WHAT IS NEEDED: Filter this data down to the lines that hold "detail", and copy them.

SUPPLIED MATERIAL:
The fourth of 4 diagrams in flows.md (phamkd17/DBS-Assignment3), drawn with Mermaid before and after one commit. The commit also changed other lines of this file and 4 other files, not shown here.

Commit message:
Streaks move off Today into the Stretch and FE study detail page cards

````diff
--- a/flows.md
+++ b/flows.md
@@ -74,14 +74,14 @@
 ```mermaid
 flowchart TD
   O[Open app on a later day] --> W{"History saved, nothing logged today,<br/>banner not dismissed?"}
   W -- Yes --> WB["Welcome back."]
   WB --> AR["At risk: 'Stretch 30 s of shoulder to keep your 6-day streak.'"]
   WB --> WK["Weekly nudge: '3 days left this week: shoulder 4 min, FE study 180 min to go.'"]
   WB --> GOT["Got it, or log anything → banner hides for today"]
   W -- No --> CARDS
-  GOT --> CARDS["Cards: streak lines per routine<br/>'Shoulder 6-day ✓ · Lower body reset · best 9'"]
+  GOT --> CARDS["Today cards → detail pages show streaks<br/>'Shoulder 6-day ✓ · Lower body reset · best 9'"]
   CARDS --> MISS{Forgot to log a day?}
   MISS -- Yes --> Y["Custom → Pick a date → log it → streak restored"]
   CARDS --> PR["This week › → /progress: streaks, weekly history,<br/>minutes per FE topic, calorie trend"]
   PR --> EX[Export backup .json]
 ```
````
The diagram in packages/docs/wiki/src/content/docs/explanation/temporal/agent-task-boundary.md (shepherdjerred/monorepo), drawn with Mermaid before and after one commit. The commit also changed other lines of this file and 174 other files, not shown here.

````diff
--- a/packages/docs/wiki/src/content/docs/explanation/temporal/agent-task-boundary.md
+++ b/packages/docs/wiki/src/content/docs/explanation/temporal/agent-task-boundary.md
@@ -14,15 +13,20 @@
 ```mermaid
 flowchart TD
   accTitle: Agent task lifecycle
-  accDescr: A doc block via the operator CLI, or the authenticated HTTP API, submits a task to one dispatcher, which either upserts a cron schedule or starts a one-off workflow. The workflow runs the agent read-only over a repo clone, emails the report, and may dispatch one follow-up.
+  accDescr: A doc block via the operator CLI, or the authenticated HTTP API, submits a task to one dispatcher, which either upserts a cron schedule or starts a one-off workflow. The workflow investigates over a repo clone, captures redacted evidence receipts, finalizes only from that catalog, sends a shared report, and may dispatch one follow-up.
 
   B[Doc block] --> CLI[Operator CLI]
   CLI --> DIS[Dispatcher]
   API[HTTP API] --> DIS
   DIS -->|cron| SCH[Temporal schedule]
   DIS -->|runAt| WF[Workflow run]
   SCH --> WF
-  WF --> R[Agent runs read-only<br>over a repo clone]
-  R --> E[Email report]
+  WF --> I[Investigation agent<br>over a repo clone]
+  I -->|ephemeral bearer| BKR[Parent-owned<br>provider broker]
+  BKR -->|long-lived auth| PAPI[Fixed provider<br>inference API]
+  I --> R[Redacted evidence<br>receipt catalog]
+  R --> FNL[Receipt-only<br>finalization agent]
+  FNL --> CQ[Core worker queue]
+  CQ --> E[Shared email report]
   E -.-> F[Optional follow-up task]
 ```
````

EXERCISE OUTPUT:
Streaks move off Today into the Stretch and FE study detail page cards
+  GOT --> CARDS["Today cards → detail pages show streaks<br/>'Shoulder 6-day ✓ · Lower body reset · best 9'"]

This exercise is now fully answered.